The content on this page has kindly been compiled by Mrs Samantha Goldberg (Molesend) who is the KC Health Coordinator for the UK Beagle Clubs. We are very grateful for the excellent work that Sam does.
The Beagle - a Healthy Breed
Beagles are medium sized, short haired dogs with no exaggerated features of conformation. They have a merry disposition and are very sociable, which makes them popular as family pets. They were originally bred to hunt hare and think for themselves. This gets them into trouble at times as they follow their noses to find food or other exciting, usually unsuitable, things to eat, often resulting in an upset digestive system. Anyone who owns a beagle needs a good sense of humour.
Our website www.beaglehealth.info talks about canine health in general, as well as conditions that are specific to beagles and includes discussions about the ones we feel are the most important. An internet search for beagle health matters may bring up an alarmingly long list of diseases and conditions, but the beagle is unique in being used for research and there are many thousands of papers published from this. Many of these are obscure and may relate to the laboratory population, which has become genetically selected.
Good breeders DNA test their beagles for the main conditions that may occur in pet and show beagles. This means they have done their best only to breed from healthy parents.
At the moment the four conditions most likely to be debilitating in affected beagles are MLS, NCCD, IGS and Lafora’s Disease, plus a fifth that appears to be less of a problem: FVII deficiency.
These are all recessive conditions and are explained in more detail on the website. Briefly each dog carries two copies of the relevant genes, with one inherited from each parent. An affected beagle has two bad copies and will be affected by the condition. A carrier (one copy only) or a clear dog (no copies) cannot get the disease and will lead a normal life as far as these conditions are concerned. To avoid affected puppies, anyone breeding must know the dog’s status, as carriers of the first four can only be bred to a clear dog.

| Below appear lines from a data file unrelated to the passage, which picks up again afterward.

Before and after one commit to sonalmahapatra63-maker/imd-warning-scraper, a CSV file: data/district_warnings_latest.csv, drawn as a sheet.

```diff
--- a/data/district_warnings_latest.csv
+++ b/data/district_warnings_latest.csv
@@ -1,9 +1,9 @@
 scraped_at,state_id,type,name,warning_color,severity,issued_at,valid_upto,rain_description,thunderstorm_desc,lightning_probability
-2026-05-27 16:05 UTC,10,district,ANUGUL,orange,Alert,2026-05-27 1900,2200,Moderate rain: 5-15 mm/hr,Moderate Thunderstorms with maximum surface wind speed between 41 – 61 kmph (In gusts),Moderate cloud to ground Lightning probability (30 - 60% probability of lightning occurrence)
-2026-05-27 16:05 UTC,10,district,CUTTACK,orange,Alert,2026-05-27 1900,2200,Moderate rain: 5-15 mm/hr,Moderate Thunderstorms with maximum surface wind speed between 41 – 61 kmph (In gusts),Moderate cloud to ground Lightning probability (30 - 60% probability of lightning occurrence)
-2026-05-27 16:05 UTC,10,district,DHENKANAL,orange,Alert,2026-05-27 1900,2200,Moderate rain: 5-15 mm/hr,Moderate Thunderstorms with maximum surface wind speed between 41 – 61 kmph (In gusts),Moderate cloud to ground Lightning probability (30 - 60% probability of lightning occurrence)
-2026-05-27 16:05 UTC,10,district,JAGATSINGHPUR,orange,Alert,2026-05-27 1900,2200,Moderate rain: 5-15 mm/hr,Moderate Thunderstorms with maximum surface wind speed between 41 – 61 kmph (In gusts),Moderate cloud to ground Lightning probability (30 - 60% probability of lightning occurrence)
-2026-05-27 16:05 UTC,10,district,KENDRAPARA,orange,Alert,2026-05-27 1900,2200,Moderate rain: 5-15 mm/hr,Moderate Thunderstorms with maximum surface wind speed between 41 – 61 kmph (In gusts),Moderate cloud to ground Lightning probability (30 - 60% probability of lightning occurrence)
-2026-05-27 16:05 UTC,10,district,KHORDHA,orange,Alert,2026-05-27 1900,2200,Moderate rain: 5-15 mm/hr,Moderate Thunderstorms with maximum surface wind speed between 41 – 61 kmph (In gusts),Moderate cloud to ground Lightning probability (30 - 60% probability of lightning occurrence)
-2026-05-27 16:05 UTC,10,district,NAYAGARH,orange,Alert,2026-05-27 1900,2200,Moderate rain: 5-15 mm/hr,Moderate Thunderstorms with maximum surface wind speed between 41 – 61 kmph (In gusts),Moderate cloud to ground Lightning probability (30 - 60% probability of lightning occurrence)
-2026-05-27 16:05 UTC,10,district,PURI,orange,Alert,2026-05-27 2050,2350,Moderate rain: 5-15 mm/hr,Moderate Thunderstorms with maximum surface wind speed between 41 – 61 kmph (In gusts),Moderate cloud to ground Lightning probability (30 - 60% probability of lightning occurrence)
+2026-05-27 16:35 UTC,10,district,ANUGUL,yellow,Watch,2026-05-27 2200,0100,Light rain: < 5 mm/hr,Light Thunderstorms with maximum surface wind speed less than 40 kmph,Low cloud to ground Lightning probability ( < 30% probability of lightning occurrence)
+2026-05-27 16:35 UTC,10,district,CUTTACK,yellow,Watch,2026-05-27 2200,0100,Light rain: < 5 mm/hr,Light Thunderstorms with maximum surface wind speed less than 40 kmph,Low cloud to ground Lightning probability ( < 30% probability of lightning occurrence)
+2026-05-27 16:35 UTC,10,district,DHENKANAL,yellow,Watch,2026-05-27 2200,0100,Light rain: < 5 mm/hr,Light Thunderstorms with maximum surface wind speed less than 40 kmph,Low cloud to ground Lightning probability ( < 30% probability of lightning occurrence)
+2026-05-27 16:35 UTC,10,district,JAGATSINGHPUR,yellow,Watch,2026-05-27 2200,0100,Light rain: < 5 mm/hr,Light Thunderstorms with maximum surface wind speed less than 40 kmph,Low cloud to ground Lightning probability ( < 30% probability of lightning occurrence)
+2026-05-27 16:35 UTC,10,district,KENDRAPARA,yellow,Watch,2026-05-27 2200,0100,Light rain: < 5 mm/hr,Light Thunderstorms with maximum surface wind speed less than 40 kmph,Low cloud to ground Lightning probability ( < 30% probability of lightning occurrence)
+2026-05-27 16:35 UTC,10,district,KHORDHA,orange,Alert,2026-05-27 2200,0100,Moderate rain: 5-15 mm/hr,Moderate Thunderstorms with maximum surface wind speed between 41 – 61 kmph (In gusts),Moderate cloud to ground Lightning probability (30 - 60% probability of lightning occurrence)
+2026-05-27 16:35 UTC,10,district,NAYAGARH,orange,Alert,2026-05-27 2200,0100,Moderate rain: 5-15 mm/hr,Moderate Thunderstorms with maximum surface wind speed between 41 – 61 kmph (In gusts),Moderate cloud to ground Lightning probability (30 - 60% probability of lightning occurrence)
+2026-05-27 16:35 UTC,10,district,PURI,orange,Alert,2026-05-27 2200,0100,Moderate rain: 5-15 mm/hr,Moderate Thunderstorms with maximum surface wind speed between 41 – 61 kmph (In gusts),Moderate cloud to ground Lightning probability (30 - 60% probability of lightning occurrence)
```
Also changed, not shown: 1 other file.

Lafora’s Disease is our newest test (released at the end of 2017) and is a slowly progressive metabolic condition, ultimately leading to neurological signs and seizures. In some ways this is one of the most important as it is not visible until the beagle is a few years old. Thus the beagle could have been bred from prior to symptoms showing. We hope all breeders will take this on board and we will have no puppies from unscreened parents in the near future.
Musladin-Lueke Syndrome (MLS) is a condition that results in several visible physical deformities as well as other issues, such as early arthritis and seizures in some cases. This was the first condition we started screening for and we now have many hereditarily clear beagles in the UK. Along with Neonatal Cerebellar Cortical Degeneration (NCCD) these have been recorded for many years and there is really no excuse for breeders not to screen for them. NCCD produces a coordination problem visible by a few weeks of age and affected beagles cannot control their hind legs properly. Both these conditions must be tested for under the UK Kennel Club Assured Breeders Scheme.
Imerslund-Grasbeck Syndrome (IGS) is caused by an inability to absorb Vitamin B12 properly. This is treatable with regular B12 injections but it is not curable. It appears to have quite a low incidence in the UK but much higher in some countries in Europe so we need to be aware of it.
FVII is one of the chemicals involved in blood clotting. Fortunately it seems to be a minor condition in most beagles, as many affected dogs have surgery without any issues. However if a dog was compromised in some way it is wise to be aware of its status.
We are also investigating epilepsy and steroid responsive meningitis (SRM) with the Animal Health Trust. We need DNA samples from affected and related beagles for this work. For more information on this and other beagle health-related matters please contact the UK the Breed Clubs’ Health Coordinator, Samantha Goldberg via firstname.lastname@example.org
Pictures by Kath Parkin